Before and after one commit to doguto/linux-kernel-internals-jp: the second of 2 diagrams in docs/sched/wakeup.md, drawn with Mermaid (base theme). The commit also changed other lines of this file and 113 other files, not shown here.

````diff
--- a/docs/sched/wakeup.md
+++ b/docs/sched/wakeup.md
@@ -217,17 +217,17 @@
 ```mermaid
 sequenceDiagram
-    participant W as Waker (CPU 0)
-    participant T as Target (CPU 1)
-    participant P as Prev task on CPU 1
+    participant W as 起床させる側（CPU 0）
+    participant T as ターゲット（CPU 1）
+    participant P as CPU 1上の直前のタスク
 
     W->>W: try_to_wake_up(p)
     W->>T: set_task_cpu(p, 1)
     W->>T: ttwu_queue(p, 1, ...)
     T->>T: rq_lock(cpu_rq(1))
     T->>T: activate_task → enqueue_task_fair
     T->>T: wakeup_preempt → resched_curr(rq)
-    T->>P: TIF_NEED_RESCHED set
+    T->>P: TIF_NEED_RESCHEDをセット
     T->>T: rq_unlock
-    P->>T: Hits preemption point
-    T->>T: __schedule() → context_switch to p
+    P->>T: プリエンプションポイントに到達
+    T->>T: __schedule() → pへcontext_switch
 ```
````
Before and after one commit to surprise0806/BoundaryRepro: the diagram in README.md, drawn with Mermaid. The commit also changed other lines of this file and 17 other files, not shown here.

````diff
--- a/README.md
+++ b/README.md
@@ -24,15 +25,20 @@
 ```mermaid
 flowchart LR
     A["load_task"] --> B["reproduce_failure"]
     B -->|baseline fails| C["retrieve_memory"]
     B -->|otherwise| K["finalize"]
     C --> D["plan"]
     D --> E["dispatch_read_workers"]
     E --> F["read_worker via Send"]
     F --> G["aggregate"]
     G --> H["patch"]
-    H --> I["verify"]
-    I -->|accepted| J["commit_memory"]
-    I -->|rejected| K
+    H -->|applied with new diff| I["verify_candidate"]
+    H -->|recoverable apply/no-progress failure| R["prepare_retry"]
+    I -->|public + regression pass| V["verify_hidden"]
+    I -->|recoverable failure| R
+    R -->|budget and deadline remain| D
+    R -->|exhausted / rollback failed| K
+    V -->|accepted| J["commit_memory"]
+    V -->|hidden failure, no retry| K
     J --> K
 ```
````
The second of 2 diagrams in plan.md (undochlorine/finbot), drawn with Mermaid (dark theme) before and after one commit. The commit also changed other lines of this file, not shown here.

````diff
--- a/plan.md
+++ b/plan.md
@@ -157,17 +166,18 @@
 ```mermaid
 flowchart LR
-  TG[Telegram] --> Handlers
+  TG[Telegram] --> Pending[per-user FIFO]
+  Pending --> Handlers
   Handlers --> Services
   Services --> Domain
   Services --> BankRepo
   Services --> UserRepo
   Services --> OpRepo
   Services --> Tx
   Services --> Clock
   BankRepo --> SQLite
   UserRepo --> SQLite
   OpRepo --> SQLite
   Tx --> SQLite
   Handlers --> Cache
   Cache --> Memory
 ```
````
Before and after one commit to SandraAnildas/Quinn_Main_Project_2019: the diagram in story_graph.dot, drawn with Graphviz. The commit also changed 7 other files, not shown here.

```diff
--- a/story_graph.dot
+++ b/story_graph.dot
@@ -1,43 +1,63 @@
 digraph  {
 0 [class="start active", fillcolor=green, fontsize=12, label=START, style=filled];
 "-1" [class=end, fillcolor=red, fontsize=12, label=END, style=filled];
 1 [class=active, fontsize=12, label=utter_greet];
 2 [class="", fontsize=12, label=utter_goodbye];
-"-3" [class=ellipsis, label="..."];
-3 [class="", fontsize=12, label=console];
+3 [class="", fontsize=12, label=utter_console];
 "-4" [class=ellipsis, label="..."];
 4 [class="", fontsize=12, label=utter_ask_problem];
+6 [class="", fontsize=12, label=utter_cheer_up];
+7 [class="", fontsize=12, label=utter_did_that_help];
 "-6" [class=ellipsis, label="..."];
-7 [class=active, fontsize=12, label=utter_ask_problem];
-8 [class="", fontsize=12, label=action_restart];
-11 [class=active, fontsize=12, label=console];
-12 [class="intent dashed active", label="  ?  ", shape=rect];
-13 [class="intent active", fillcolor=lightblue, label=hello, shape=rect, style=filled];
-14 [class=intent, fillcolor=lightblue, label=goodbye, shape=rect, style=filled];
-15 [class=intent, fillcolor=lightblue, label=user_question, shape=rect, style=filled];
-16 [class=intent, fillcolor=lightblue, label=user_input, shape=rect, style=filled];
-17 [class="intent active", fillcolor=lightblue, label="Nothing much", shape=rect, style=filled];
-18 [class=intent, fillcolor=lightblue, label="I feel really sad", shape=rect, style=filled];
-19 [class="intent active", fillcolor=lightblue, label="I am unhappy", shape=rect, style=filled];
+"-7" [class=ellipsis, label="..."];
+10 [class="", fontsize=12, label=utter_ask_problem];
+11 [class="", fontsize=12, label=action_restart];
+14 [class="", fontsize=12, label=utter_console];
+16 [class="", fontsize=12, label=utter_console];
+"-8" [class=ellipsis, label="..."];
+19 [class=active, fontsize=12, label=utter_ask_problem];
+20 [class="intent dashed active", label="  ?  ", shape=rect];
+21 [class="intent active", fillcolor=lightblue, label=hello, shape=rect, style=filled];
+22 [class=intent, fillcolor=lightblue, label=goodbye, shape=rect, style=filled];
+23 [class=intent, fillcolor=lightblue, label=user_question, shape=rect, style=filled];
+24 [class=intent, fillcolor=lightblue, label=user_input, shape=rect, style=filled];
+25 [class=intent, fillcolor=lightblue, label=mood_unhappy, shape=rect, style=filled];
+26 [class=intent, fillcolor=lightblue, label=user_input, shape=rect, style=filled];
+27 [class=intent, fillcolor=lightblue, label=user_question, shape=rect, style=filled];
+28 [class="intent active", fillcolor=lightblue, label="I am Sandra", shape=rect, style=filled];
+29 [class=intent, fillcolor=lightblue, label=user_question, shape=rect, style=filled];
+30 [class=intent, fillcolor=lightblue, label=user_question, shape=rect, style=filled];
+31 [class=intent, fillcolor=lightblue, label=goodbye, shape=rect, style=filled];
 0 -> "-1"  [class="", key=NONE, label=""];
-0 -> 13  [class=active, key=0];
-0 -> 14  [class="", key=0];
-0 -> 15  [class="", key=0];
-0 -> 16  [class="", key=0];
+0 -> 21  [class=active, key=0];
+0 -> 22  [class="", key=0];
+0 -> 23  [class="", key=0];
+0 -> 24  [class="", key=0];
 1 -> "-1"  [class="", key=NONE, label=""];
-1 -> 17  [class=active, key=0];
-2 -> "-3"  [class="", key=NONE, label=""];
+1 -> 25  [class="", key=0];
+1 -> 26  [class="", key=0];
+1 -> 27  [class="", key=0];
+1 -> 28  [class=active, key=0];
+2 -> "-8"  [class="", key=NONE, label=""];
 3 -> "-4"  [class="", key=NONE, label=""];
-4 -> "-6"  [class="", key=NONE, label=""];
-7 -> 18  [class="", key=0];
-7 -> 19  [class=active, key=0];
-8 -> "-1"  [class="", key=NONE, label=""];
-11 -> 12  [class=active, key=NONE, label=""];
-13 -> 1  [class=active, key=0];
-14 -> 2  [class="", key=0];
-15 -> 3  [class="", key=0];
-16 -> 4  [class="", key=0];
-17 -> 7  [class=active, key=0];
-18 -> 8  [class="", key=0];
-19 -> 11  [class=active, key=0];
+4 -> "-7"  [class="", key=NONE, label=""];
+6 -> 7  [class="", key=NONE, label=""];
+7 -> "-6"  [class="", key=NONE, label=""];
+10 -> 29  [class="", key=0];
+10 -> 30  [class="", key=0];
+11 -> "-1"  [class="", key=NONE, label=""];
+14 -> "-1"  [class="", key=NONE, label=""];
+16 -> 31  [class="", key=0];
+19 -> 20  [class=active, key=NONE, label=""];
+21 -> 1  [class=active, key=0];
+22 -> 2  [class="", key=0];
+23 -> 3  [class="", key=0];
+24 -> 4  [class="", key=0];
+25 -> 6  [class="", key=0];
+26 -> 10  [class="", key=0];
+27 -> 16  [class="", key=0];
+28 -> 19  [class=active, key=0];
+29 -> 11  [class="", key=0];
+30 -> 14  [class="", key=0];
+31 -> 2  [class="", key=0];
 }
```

::::

Activity:
Lines holding "Services": copy each one from the records above.

Expected output:
   Handlers --> Services
   Services --> Domain
   Services --> BankRepo
   Services --> UserRepo
   Services --> OpRepo
   Services --> Tx
   Services --> Clock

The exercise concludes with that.